The module will focus on the numerical and experimental aspects of damage detection techniques. Both numerical simulations and practical experimental analysis sessions will be carried out using different SHM methodologies.

This module will be assessed by a group assignment and numerical benchmarks.


Students will conduct research in the area of advanced NDT, Structural Life assessment, Asset Integrity Management and Reliability Engineering. At the end of the research, students must produce a dissertation of not more than 30,000 words. It is anticipated that a large number of students will carry out their dissertation in industry.

Examples of Thesis Topics

  • 4D Computed Tomography study of AM metal lattice structures
  • Corrosion Resistance of Anodised Al in Marine Energy Monitoring Systems
  • Destructive testing of open rotor propeller blades
  • Implementing ultrasonic inspection of underwater structures from a submersed platform
  • Correlating cathodic protection levels to external corrosion in underground pipes
  • Generation and ingress of hydrogen in cathodically polarised high strength steels
  • Multiscale Modelling of Dynamic Behaviour of Composite Materials
  • Ultrasonic inspection of mooring chains using array ultrasonic techniques
  • Influence of side grooving on fracture toughness specimens
  • Crack growing behaviour under residual stress
  • Effect of post weld heat-treatment on corrosion performance of FSW 7050-T7451 aluminium alloys
  • Determining the commonality between pressure vessels for fatigue reassessment


As the Course is delivered in a block teaching mode, contact between students and academic staff is high at around 40 hours during the teaching weeks, and becomes various during the following study weeks with tutorials and lab sessions as appropriate to the contents.

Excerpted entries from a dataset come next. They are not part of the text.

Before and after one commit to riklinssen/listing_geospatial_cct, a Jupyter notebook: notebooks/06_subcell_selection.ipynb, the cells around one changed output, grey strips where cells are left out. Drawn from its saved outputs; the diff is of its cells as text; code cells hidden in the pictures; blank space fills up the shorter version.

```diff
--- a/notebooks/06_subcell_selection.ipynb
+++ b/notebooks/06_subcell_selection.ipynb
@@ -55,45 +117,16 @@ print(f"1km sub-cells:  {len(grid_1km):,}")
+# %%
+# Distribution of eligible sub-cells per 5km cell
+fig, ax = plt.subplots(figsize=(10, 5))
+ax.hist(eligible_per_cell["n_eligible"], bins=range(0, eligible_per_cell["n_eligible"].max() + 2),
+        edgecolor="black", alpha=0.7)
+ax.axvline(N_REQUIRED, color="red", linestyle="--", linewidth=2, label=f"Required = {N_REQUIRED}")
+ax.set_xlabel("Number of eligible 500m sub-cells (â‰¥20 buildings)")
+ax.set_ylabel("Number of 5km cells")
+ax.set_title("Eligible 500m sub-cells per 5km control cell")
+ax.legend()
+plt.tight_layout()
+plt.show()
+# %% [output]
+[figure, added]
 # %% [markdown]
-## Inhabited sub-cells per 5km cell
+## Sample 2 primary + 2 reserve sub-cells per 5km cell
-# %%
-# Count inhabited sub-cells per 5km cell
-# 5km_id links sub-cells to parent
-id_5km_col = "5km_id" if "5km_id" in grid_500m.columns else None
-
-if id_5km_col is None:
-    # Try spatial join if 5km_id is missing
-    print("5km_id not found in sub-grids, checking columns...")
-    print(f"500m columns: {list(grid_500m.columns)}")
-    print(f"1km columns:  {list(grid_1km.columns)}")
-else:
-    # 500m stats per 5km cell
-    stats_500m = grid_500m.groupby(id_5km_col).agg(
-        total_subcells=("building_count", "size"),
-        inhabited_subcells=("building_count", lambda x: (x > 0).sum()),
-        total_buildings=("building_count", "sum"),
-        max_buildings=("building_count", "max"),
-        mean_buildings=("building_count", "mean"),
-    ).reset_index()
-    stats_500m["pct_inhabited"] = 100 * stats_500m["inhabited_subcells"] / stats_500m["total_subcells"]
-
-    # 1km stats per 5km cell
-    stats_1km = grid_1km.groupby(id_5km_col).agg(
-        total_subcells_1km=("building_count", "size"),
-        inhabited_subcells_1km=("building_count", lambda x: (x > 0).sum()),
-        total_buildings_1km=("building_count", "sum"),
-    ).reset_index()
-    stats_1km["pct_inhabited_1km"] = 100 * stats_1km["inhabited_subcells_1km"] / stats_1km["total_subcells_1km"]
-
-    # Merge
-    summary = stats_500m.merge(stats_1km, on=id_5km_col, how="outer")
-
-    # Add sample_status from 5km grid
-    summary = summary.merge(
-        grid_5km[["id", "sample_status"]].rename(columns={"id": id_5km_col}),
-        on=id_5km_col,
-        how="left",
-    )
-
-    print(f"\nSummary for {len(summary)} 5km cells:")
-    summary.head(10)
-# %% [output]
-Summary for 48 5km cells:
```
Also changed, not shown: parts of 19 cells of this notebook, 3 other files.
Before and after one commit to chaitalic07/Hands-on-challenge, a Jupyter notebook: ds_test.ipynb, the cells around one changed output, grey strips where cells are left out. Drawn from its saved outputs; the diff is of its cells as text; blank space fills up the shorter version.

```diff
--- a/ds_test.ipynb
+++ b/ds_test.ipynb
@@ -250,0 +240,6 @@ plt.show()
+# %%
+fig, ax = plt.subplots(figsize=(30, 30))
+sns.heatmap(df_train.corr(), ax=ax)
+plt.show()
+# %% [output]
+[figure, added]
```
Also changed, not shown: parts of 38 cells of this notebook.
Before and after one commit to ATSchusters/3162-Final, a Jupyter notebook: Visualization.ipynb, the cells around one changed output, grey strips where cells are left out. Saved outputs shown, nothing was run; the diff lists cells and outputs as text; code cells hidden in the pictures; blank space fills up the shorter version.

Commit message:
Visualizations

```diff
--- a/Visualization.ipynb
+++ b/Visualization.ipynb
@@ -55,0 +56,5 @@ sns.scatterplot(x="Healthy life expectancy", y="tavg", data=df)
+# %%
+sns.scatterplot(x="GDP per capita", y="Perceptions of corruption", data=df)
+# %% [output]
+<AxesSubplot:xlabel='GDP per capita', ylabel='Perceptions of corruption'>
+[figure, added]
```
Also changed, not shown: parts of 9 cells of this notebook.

As the course progresses the number of contact hours may be reduced as you undertake more project-based work.

How will I be taught?

These provide a broad overview of the main concepts and ideas you need to understand and give you a framework on which to expand your knowledge by private study.

Practicals are generally two-hour or three-hour sessions in which you can practise your observational and analytical skills, and develop a deeper understanding of theoretical concepts.

Simulation workshops
In the workshop you will work on individual and group projects with guidance from members of staff. You may be required to produce numerical modelling to develop a solution to an engineering problem. These sessions allow you to develop your specific modelling capacity and practice your teamwork skills.

On registration for the course you will be allocated to the course director who will be available to provide Industrial and academic support during your time at NSIRC. You will get one-to-one supervision on all project work.


Modules are taught over eight months (from October to May) and will be assessed by combination of assignments and April examinations.

For the final five months (May to September), students will conduct an individual project and prepare a dissertation, allowing the opportunity to undertake original research.

Entry Requirements

Applicants must have:

A UK first or second class honours degree or equivalent internationally recognised qualification in a relevant branch of engineering or science. Other qualifications and relevant experience may be considered and will be assessed on an individual basis.

Overseas applicants should have the minimum level of English Language qualification:

IELTS: 6 (min 5.5 in all areas)
Pearson: 51 (51 in all subscores)
BrunELT: 60% (min 55% in all areas)

Entry requirements are subject to review and change each academic year.


1 year full-time or 2 years part-time 

Fees for 2019/20 entry

UK/EU students: £9,100 full-time or £4,550 part-time

International students: £18,720 full-time or £9,360 part-time

For more information please visit the Brunel website

Application Form

Students may apply through the Brunel University London course web page: www.brunel.ac.uk/msc-si, indicating a desire to be considered for the Scholarship, and including in the personal statement evidence of a desire to pursue a career in Structural Integrity. All the required information will be taken from the course application form and verified at registration.